Canon BR-E1: A wireless remote control released in 2017, this works only with Canon 6D II, T7i, 77D and SL2. Works up to ~16 feet distance in any direction. It’s a little bit expensive but you have no other option (other than try to use your phone to connect and use the camera).
Canon RC-6: Another wireless remote but this one works with 99% of Canon cameras (except for the 4 models above). It’s really simple and small, and offers a “bulb” mode feature, along with delay shooting.
Progo RS-60E3: This is a wired remote that’s also a lot cheaper than most. It seems to work with almost all Canon cameras with no issues (except for the ones above). The cord is around 3 feet long and this release has a bulb feature. It allows you to auto focus with it, by simply pressing the shutter button half way, like a regular shutter button. In order to shoot, simply fully press the button.
Nikon – 3 Shutter Releases
RFN-4s: This is an excellent wireless shutter release for many advanced Nikon DSLRs. The list includes D500, D800, D810, D4, D5 and many older models.
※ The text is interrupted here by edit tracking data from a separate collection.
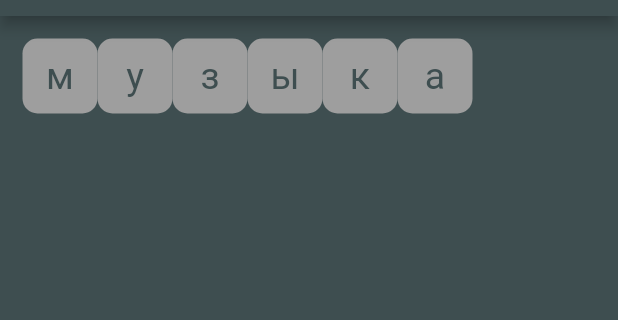
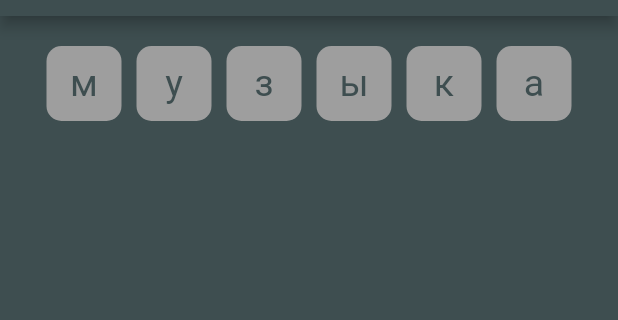
Before and after one commit to Nataliiabul/word-composition, a Flutter app: the screen it shows after launch, on a phone screen of 412 x 824 dp, the part 68-388 px from its top. Run offline on Flutter 3.47's test engine with Material 2 defaults, Android fonts, the phone set to English and light mode, and no system bars.

Commit message:
adaptive game screen

```diff
--- a/lib/screens/game.dart
+++ b/lib/screens/game.dart
@@ -32,6 +32,8 @@ class _GameScreenState extends State<GameScreen> {
 
   @override
   Widget build(BuildContext context) {
+    final height = MediaQuery.of(context).size.height;
+    final width = MediaQuery.of(context).size.width;
     return Scaffold(
       backgroundColor: AppColors.mainColor,
       appBar: AppBar(
@@ -45,16 +47,17 @@ class _GameScreenState extends State<GameScreen> {
         centerTitle: true,
         backgroundColor: AppColors.mainColor,
       ),
-      body: SingleChildScrollView(
+      body: Container(
+        height: height - AppBar().preferredSize.height - MediaQuery.of(context).padding.top,
+        width: width,
         padding: const EdgeInsets.all(15),
-
-        // main column
+        child: SingleChildScrollView(
           child: Column(
-          crossAxisAlignment: CrossAxisAlignment.center,
             children: [
               Wrap(
                 children: _letters.map((letterItem) {
                   return Container(
+                    margin: const EdgeInsets.all(5),
                     width: 50,
                     height: 50,
                     decoration: BoxDecoration(
@@ -72,8 +75,10 @@ class _GameScreenState extends State<GameScreen> {
                     ),
                   );
                 }).toList(),
-            )
+              ),
+              //
             ],
+          ),
         ),
       ),
     );
```
Lines whose indentation alone changed are shown as unchanged.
It’s got 16 channels in 2.4Ghz frequency that work up to 320 feet, but expect this to be smaller in real use. The antenna to receive the signal is very small and doesn’t get in the way so you can leave it on pretty much always. This is easily your best option if you’ve got one of the models that work wit hit.
Foto&Tech ML-L3: Super cheap, small and works up to ~16 feet. It works with many Nikon cameras, but not the D3400. This wireless remote uses infrared technology so if your Nikon doesn’t allow that, there’s no way to use it. The list of confirmed models is pretty big though,, and it includes almost every DX model. Bulb mode is possible. You need to stand in front of the camera in order for the remote to work (since the IR chip is positioned there).
Pixel FSK: This one’s worth the money, and works with many FX and DX models (but not the D3400). It uses 2.4GHz transmission and allows you to change the channel if anyone is also using the same remote. It has plenty of features such as bulb mode, delays, interval shooting and timers. It does not come with a battery though (uses 4 x AAA batteries).
Sony – 1 Shutter Release
Foto&Tech IR: A simple wireless IR remote control that works with all Sony cameras; A6, A7 and A9 series, and also their SLT models. It’s quite simple and cheap, and doesn’t work if you’re shooting from behind the camera.
For All Brands (Canon, Nikon, Sony, Fujifilm, Olympus, Pentax)
Marrex MX-IR5: As you can tell by its name, the Marrex is another IR wireless remote control but it’s designed to work with all major camera brands, as long as they support IR. Like other IR remotes, you can’t take pictures standing behind the camera since most have an IR sensor positioned at the front. Because of this, it’s more appropriate for group shots, self portraits or any other situation where you don’t have to be behind the camera.